* _Exercise instructions_: Once the pictures are set aside, retype the remaining entries exactly.

* _Provided data_:
● ● ● ● ● ● ●

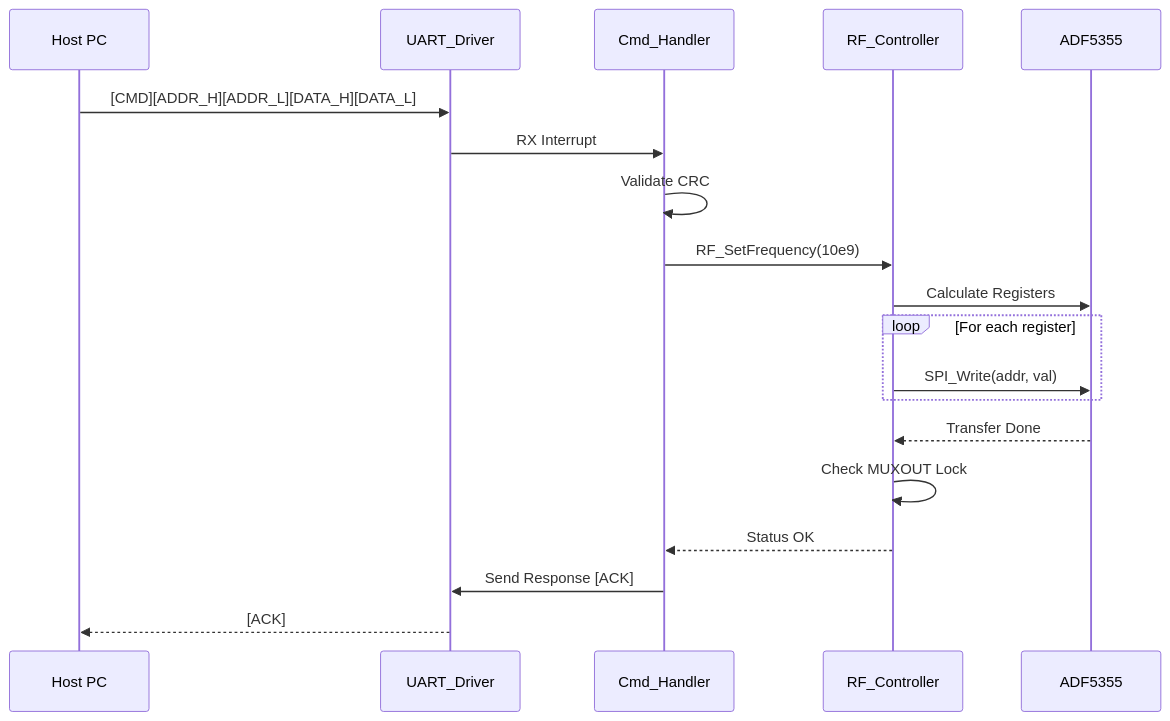
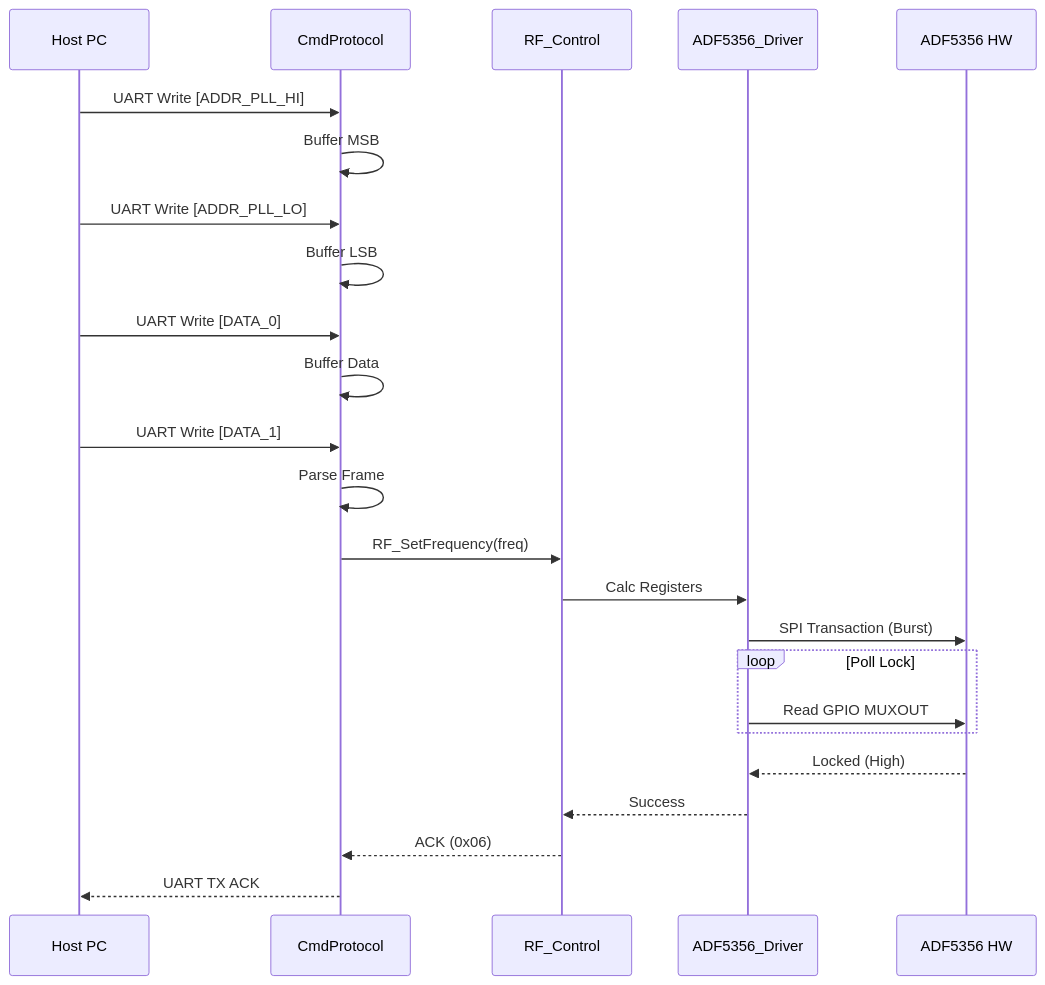
The fifth of 7 diagrams in SDD_receiver.md (bala9066/AI_S2S_Code), drawn with Mermaid before and after one commit. The commit also changed other lines of this file and 31 other files, not shown here.

````diff
--- a/SDD_receiver.md
+++ b/SDD_receiver.md
@@ -491,22 +430,27 @@
 ```mermaid
 sequenceDiagram
     participant HOST as Host PC
-    participant UART as UART_Driver
-    participant CMD as Cmd_Handler
-    participant RF as RF_Controller
-    participant ADF as ADF5355
+    participant CMD as CmdProtocol
+    participant RF as RF_Control
+    participant PLL as ADF5356_Driver
+    participant HW as ADF5356 HW
     
-    HOST->>UART: [CMD][ADDR_H][ADDR_L][DATA_H][DATA_L]
-    UART->>CMD: RX Interrupt
-    CMD->>CMD: Validate CRC
-    CMD->>RF: RF_SetFrequency(10e9)
-    RF->>ADF: Calculate Registers
-    loop For each register
-        RF->>ADF: SPI_Write(addr, val)
+    HOST->>CMD: UART Write [ADDR_PLL_HI]
+    CMD->>CMD: Buffer MSB
+    HOST->>CMD: UART Write [ADDR_PLL_LO]
+    CMD->>CMD: Buffer LSB
+    HOST->>CMD: UART Write [DATA_0]
+    CMD->>CMD: Buffer Data
+    HOST->>CMD: UART Write [DATA_1]
+    CMD->>CMD: Parse Frame
+    CMD->>RF: RF_SetFrequency(freq)
+    RF->>PLL: Calc Registers
+    PLL->>HW: SPI Transaction (Burst)
+    loop Poll Lock
+        PLL->>HW: Read GPIO MUXOUT
     end
-    ADF-->>RF: Transfer Done
-    RF->>RF: Check MUXOUT Lock
-    RF-->>CMD: Status OK
-    CMD->>UART: Send Response [ACK]
-    UART-->>HOST: [ACK]
+    HW-->>PLL: Locked (High)
+    PLL-->>RF: Success
+    RF-->>CMD: ACK (0x06)
+    CMD-->>HOST: UART TX ACK
 ```
````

● ● ● ● ● ● ●

* _Solution to this exercise_:
The fifth of 7 diagrams in SDD_receiver.md (bala9066/AI_S2S_Code), drawn with Mermaid before and after one commit. The commit also changed other lines of this file and 31 other files, not shown here.

````diff
--- a/SDD_receiver.md
+++ b/SDD_receiver.md
@@ -491,22 +430,27 @@
 ```mermaid
 sequenceDiagram
     participant HOST as Host PC
-    participant UART as UART_Driver
-    participant CMD as Cmd_Handler
-    participant RF as RF_Controller
-    participant ADF as ADF5355
+    participant CMD as CmdProtocol
+    participant RF as RF_Control
+    participant PLL as ADF5356_Driver
+    participant HW as ADF5356 HW
     
-    HOST->>UART: [CMD][ADDR_H][ADDR_L][DATA_H][DATA_L]
-    UART->>CMD: RX Interrupt
-    CMD->>CMD: Validate CRC
-    CMD->>RF: RF_SetFrequency(10e9)
-    RF->>ADF: Calculate Registers
-    loop For each register
-        RF->>ADF: SPI_Write(addr, val)
+    HOST->>CMD: UART Write [ADDR_PLL_HI]
+    CMD->>CMD: Buffer MSB
+    HOST->>CMD: UART Write [ADDR_PLL_LO]
+    CMD->>CMD: Buffer LSB
+    HOST->>CMD: UART Write [DATA_0]
+    CMD->>CMD: Buffer Data
+    HOST->>CMD: UART Write [DATA_1]
+    CMD->>CMD: Parse Frame
+    CMD->>RF: RF_SetFrequency(freq)
+    RF->>PLL: Calc Registers
+    PLL->>HW: SPI Transaction (Burst)
+    loop Poll Lock
+        PLL->>HW: Read GPIO MUXOUT
     end
-    ADF-->>RF: Transfer Done
-    RF->>RF: Check MUXOUT Lock
-    RF-->>CMD: Status OK
-    CMD->>UART: Send Response [ACK]
-    UART-->>HOST: [ACK]
+    HW-->>PLL: Locked (High)
+    PLL-->>RF: Success
+    RF-->>CMD: ACK (0x06)
+    CMD-->>HOST: UART TX ACK
 ```
````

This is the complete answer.